Nutritionist vs Dietician: Which Suits You Better?

If you’re entering the world of nutritional care and wondering which career to pursue, then this post is for you. Nutritionist vs Dietician – which is your destiny? Check out the key differences and decide.

Nutritionist vs Dietician
Nutritionist vs Dietician

Nutritionist vs Dietician: What are they?

A nutritionist is a person who advises others on nutrition and food knowledge to promote healthy societies. Nutritionists are not necessarily certificated and often specialize in particular areas, such as sports, public health, or animal.

Whereas, a dietician is a health professional with a degree specializing in food and nutrition. They promote and optimize the health of individuals and communities by identifying, preventing and treating disease-related malnutrition and in conducting medical nutrition therapy, through the science of nutrition. 

You would be referred to a dietitian if your needs are medical (such as diabetes, kidney disease, or cancer) or a nutritionist if you aim to lose weight or improve your overall health.

Day-to-day Tasks

Nutritionists use a holistic approach to assist their clients in improving their eating habits and living healthy lifestyles. Nutritionist jobs may focus on weight loss, nutritional or hormonal balance, digestion, or food allergies. 

Day-to-day Tasks
Day-to-day Tasks

A nutritionist’s roles often include:

  • Create diet and exercise plans for clients
  • Educate patients and clients about food selection and nutrition principles
  • Schedule regular meetings with clients
  • Provide group cooking classes or recipe books
  • Give presentations about nutrition, diet, and food
  • Provide direction and motivation to help a person adjust their lifestyle for improved dietary behaviours. 

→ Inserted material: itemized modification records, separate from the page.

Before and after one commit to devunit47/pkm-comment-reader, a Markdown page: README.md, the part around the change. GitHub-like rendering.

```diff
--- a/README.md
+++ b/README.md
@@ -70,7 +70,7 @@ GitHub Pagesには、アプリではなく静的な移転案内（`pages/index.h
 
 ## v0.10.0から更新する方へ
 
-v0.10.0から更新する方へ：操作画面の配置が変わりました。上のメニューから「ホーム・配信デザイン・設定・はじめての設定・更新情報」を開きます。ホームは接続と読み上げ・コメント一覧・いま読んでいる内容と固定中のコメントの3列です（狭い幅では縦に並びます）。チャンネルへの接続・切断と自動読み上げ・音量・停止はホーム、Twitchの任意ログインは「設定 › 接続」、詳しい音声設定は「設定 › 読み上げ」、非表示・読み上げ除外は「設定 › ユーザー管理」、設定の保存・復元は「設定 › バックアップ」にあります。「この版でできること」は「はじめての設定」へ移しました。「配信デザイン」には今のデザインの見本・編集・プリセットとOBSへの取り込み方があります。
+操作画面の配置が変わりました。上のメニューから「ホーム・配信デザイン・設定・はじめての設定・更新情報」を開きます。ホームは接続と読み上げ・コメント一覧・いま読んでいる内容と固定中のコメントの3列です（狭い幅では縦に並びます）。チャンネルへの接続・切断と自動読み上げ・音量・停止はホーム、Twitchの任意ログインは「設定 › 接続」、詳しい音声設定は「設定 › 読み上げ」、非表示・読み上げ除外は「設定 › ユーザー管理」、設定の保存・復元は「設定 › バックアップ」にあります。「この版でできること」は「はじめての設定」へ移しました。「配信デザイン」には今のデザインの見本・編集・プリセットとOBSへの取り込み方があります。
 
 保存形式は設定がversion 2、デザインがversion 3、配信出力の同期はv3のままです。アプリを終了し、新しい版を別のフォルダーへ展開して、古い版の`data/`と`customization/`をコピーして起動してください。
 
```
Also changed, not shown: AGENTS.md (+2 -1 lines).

Both of these two careers are jobs that you can work remotely. While you usually find a nutritionist being self-employed and maintaining their own practice, a dietician often works alongside doctors, nurses, or other health practitioners in hospitals and clinics.  

Dieticians won’t simply offer up a meal plan or diet plan, they aim to provide custom-tailored advice to help meet customers’ needs and specific challenges. They often work with clients who have medical conditions like diabetes, coeliac disease, eating disorders, or allergies.

 A dietician’s roles often include:

  • Make a meal plan for general patients, for special requests, or for critical needs
  • Counsel and sustain patient morale
  • Maintain documentation from aides and management as a daily routine
  • Follow up what has or hasn’t worked for a patient to provide proper meals afterward
  • Ensure the cleanliness of a workspace and proper use of utensils during food preparation
  • Educate health professionals and the public about nutrition

Basic Requirements

In the United States, anyone can call themselves a nutritionist as there are no government or industry regulations on the term. There are no educational requirements or guidelines for the term, so anyone offering general nutritional advice can call themselves a nutritionist.

Basic Requirements
Basic Requirements

Nevertheless, you might earn advanced degrees and nutritionist certification to obtain the protected title of certified nutrition specialist (CNS) or a Registered Dietitian Nutritionist (RDN) credential. 

Meanwhile, dietitian jobs require:

  • A bachelor’s degree approved by the Accreditation Council for Education in Nutrition and Dietetics
  • Supervised experience at an accredited healthcare facility, community agency, or foodservice corporation
  • A national exam assessed by the Commission on Dietetic Registration
  • Continuing professional education requirements – you may have to be re-assessed each year


Typically, there is no big difference between the salaries of these two jobs. In the United States, the average nutritionist salary is $45,392 per year, as of May 2021, about $10,000 lower compared to that of a dietician. Depending on education, certifications, additional skills, and the number of years you have spent in your profession, you can earn up to $77,000 per year when pursuing nutrition and dietetics careers.

Nutritionist vs Dietician: Conclusion

Although dietitians and nutritionists both help people design the best diets and foods to meet their health needs, they have different responsibilities, requirements, and benefits. And the biggest difference comes to their purpose: nutritionists focus on losing weight and improving overall health while dietitians meet medical needs for patients with diabetes, or kidney disease.